Excerpted data:

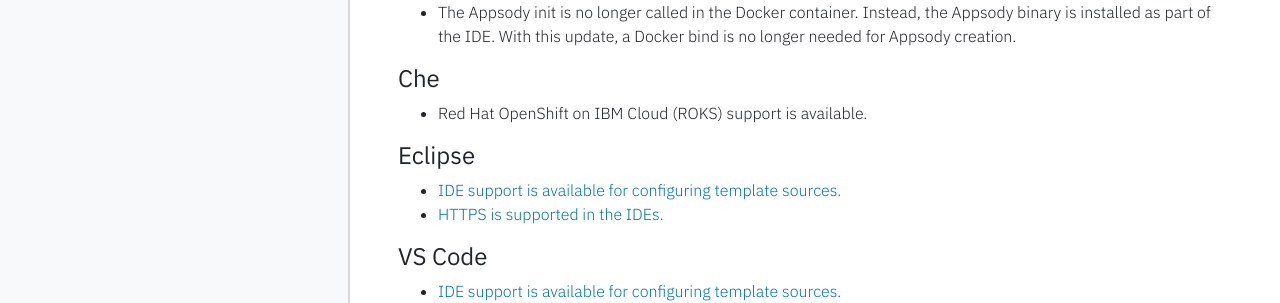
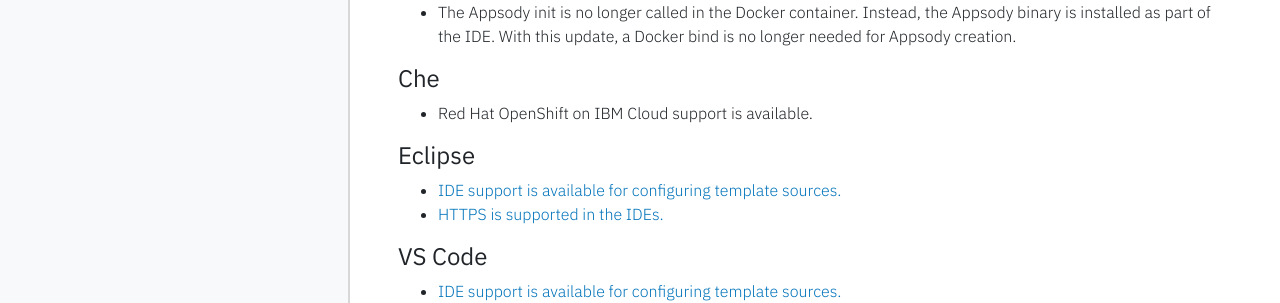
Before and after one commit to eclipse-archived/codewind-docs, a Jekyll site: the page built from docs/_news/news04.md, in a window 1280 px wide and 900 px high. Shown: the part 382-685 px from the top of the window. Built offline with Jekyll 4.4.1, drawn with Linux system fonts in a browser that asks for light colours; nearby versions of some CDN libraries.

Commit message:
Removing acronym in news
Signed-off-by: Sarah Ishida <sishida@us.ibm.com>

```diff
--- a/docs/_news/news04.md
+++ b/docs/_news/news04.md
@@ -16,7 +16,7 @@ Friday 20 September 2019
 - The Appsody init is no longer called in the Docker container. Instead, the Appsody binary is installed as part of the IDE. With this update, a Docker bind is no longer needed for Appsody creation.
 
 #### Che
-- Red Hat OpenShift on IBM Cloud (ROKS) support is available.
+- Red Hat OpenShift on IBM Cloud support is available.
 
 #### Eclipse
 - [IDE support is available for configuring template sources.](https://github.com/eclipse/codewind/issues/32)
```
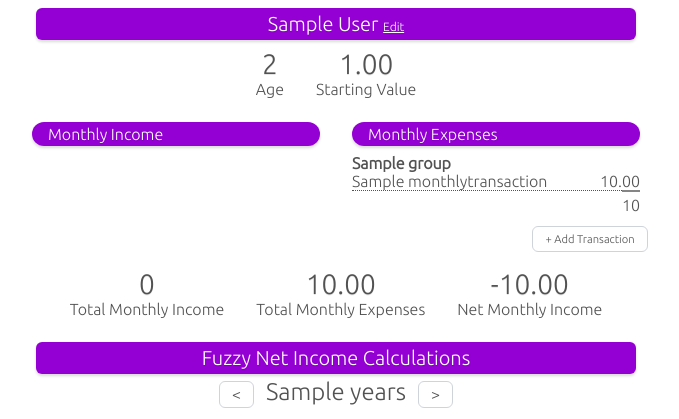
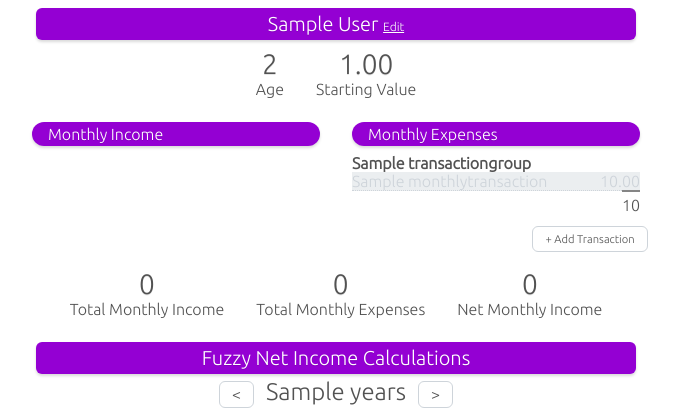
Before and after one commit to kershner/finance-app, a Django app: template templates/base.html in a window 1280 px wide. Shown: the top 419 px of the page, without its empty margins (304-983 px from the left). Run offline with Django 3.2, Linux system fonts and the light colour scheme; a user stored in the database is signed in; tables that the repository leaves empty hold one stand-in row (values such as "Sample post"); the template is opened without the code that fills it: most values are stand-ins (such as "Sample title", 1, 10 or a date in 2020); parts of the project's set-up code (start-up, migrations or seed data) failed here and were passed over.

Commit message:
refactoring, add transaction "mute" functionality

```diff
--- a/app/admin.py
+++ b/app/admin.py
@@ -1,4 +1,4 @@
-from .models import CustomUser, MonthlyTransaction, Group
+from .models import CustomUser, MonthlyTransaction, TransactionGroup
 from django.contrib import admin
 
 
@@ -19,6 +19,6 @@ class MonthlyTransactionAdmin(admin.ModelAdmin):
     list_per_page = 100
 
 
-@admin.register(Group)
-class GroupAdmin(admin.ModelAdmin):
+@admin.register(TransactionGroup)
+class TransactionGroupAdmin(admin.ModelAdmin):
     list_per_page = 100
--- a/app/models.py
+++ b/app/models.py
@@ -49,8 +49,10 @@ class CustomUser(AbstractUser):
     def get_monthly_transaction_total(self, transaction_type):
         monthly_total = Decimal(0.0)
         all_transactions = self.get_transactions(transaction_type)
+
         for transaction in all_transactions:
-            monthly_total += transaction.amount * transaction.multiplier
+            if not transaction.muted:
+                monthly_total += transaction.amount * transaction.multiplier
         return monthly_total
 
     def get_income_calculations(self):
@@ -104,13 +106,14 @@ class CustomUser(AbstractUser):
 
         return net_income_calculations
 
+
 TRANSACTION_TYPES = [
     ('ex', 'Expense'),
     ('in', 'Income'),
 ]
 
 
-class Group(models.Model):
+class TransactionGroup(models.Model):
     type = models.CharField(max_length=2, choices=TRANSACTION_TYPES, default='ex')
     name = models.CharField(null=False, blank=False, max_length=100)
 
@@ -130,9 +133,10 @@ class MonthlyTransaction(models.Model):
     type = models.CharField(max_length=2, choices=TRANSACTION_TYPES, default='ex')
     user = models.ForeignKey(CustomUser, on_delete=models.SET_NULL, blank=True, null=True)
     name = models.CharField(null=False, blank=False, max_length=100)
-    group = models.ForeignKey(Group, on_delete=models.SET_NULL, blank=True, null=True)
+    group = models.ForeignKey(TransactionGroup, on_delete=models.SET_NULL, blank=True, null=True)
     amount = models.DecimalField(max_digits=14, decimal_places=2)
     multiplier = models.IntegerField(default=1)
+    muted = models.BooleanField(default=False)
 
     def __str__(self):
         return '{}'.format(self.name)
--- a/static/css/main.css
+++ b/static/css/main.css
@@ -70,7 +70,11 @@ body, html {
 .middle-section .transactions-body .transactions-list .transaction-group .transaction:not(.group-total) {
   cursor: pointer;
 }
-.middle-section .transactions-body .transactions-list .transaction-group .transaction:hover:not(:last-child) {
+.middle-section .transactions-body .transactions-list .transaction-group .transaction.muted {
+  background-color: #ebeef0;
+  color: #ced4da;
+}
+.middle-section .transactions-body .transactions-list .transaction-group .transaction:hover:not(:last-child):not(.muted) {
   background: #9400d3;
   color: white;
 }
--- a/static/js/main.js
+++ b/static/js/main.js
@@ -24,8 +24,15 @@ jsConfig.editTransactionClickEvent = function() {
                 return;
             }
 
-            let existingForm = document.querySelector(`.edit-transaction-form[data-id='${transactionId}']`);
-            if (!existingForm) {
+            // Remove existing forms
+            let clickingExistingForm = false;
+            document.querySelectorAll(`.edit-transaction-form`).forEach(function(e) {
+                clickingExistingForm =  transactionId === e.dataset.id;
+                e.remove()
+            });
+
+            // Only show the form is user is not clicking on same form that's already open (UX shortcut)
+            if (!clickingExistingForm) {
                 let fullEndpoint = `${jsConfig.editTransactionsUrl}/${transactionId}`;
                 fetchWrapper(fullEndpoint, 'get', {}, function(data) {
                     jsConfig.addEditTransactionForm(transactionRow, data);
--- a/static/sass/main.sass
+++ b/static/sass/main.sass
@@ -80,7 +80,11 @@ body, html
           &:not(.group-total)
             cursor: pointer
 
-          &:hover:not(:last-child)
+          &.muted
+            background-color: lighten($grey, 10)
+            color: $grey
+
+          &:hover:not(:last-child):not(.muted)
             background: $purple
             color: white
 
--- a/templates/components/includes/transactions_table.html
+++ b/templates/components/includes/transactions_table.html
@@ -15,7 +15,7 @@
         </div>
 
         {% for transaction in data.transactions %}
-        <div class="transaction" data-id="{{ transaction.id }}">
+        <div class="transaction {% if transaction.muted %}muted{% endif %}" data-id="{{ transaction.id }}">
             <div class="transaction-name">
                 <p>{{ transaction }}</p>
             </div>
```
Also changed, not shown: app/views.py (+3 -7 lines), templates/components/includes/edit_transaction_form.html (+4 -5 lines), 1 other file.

What is being asked: Could you retype every record exactly, leaving the pictures out?

Result of this task:
Before and after one commit to eclipse-archived/codewind-docs, a Jekyll site: the page built from docs/_news/news04.md, in a window 1280 px wide and 900 px high. Shown: the part 382-685 px from the top of the window. Built offline with Jekyll 4.4.1, drawn with Linux system fonts in a browser that asks for light colours; nearby versions of some CDN libraries.

Commit message:
Removing acronym in news
Signed-off-by: Sarah Ishida <sishida@us.ibm.com>

```diff
--- a/docs/_news/news04.md
+++ b/docs/_news/news04.md
@@ -16,7 +16,7 @@ Friday 20 September 2019
 - The Appsody init is no longer called in the Docker container. Instead, the Appsody binary is installed as part of the IDE. With this update, a Docker bind is no longer needed for Appsody creation.
 
 #### Che
-- Red Hat OpenShift on IBM Cloud (ROKS) support is available.
+- Red Hat OpenShift on IBM Cloud support is available.
 
 #### Eclipse
 - [IDE support is available for configuring template sources.](https://github.com/eclipse/codewind/issues/32)
```
Before and after one commit to kershner/finance-app, a Django app: template templates/base.html in a window 1280 px wide. Shown: the top 419 px of the page, without its empty margins (304-983 px from the left). Run offline with Django 3.2, Linux system fonts and the light colour scheme; a user stored in the database is signed in; tables that the repository leaves empty hold one stand-in row (values such as "Sample post"); the template is opened without the code that fills it: most values are stand-ins (such as "Sample title", 1, 10 or a date in 2020); parts of the project's set-up code (start-up, migrations or seed data) failed here and were passed over.

Commit message:
refactoring, add transaction "mute" functionality

```diff
--- a/app/admin.py
+++ b/app/admin.py
@@ -1,4 +1,4 @@
-from .models import CustomUser, MonthlyTransaction, Group
+from .models import CustomUser, MonthlyTransaction, TransactionGroup
 from django.contrib import admin
 
 
@@ -19,6 +19,6 @@ class MonthlyTransactionAdmin(admin.ModelAdmin):
     list_per_page = 100
 
 
-@admin.register(Group)
-class GroupAdmin(admin.ModelAdmin):
+@admin.register(TransactionGroup)
+class TransactionGroupAdmin(admin.ModelAdmin):
     list_per_page = 100
--- a/app/models.py
+++ b/app/models.py
@@ -49,8 +49,10 @@ class CustomUser(AbstractUser):
     def get_monthly_transaction_total(self, transaction_type):
         monthly_total = Decimal(0.0)
         all_transactions = self.get_transactions(transaction_type)
+
         for transaction in all_transactions:
-            monthly_total += transaction.amount * transaction.multiplier
+            if not transaction.muted:
+                monthly_total += transaction.amount * transaction.multiplier
         return monthly_total
 
     def get_income_calculations(self):
@@ -104,13 +106,14 @@ class CustomUser(AbstractUser):
 
         return net_income_calculations
 
+
 TRANSACTION_TYPES = [
     ('ex', 'Expense'),
     ('in', 'Income'),
 ]
 
 
-class Group(models.Model):
+class TransactionGroup(models.Model):
     type = models.CharField(max_length=2, choices=TRANSACTION_TYPES, default='ex')
     name = models.CharField(null=False, blank=False, max_length=100)
 
@@ -130,9 +133,10 @@ class MonthlyTransaction(models.Model):
     type = models.CharField(max_length=2, choices=TRANSACTION_TYPES, default='ex')
     user = models.ForeignKey(CustomUser, on_delete=models.SET_NULL, blank=True, null=True)
     name = models.CharField(null=False, blank=False, max_length=100)
-    group = models.ForeignKey(Group, on_delete=models.SET_NULL, blank=True, null=True)
+    group = models.ForeignKey(TransactionGroup, on_delete=models.SET_NULL, blank=True, null=True)
     amount = models.DecimalField(max_digits=14, decimal_places=2)
     multiplier = models.IntegerField(default=1)
+    muted = models.BooleanField(default=False)
 
     def __str__(self):
         return '{}'.format(self.name)
--- a/static/css/main.css
+++ b/static/css/main.css
@@ -70,7 +70,11 @@ body, html {
 .middle-section .transactions-body .transactions-list .transaction-group .transaction:not(.group-total) {
   cursor: pointer;
 }
-.middle-section .transactions-body .transactions-list .transaction-group .transaction:hover:not(:last-child) {
+.middle-section .transactions-body .transactions-list .transaction-group .transaction.muted {
+  background-color: #ebeef0;
+  color: #ced4da;
+}
+.middle-section .transactions-body .transactions-list .transaction-group .transaction:hover:not(:last-child):not(.muted) {
   background: #9400d3;
   color: white;
 }
--- a/static/js/main.js
+++ b/static/js/main.js
@@ -24,8 +24,15 @@ jsConfig.editTransactionClickEvent = function() {
                 return;
             }
 
-            let existingForm = document.querySelector(`.edit-transaction-form[data-id='${transactionId}']`);
-            if (!existingForm) {
+            // Remove existing forms
+            let clickingExistingForm = false;
+            document.querySelectorAll(`.edit-transaction-form`).forEach(function(e) {
+                clickingExistingForm =  transactionId === e.dataset.id;
+                e.remove()
+            });
+
+            // Only show the form is user is not clicking on same form that's already open (UX shortcut)
+            if (!clickingExistingForm) {
                 let fullEndpoint = `${jsConfig.editTransactionsUrl}/${transactionId}`;
                 fetchWrapper(fullEndpoint, 'get', {}, function(data) {
                     jsConfig.addEditTransactionForm(transactionRow, data);
--- a/static/sass/main.sass
+++ b/static/sass/main.sass
@@ -80,7 +80,11 @@ body, html
           &:not(.group-total)
             cursor: pointer
 
-          &:hover:not(:last-child)
+          &.muted
+            background-color: lighten($grey, 10)
+            color: $grey
+
+          &:hover:not(:last-child):not(.muted)
             background: $purple
             color: white
 
--- a/templates/components/includes/transactions_table.html
+++ b/templates/components/includes/transactions_table.html
@@ -15,7 +15,7 @@
         </div>
 
         {% for transaction in data.transactions %}
-        <div class="transaction" data-id="{{ transaction.id }}">
+        <div class="transaction {% if transaction.muted %}muted{% endif %}" data-id="{{ transaction.id }}">
             <div class="transaction-name">
                 <p>{{ transaction }}</p>
             </div>
```
Also changed, not shown: app/views.py (+3 -7 lines), templates/components/includes/edit_transaction_form.html (+4 -5 lines), 1 other file.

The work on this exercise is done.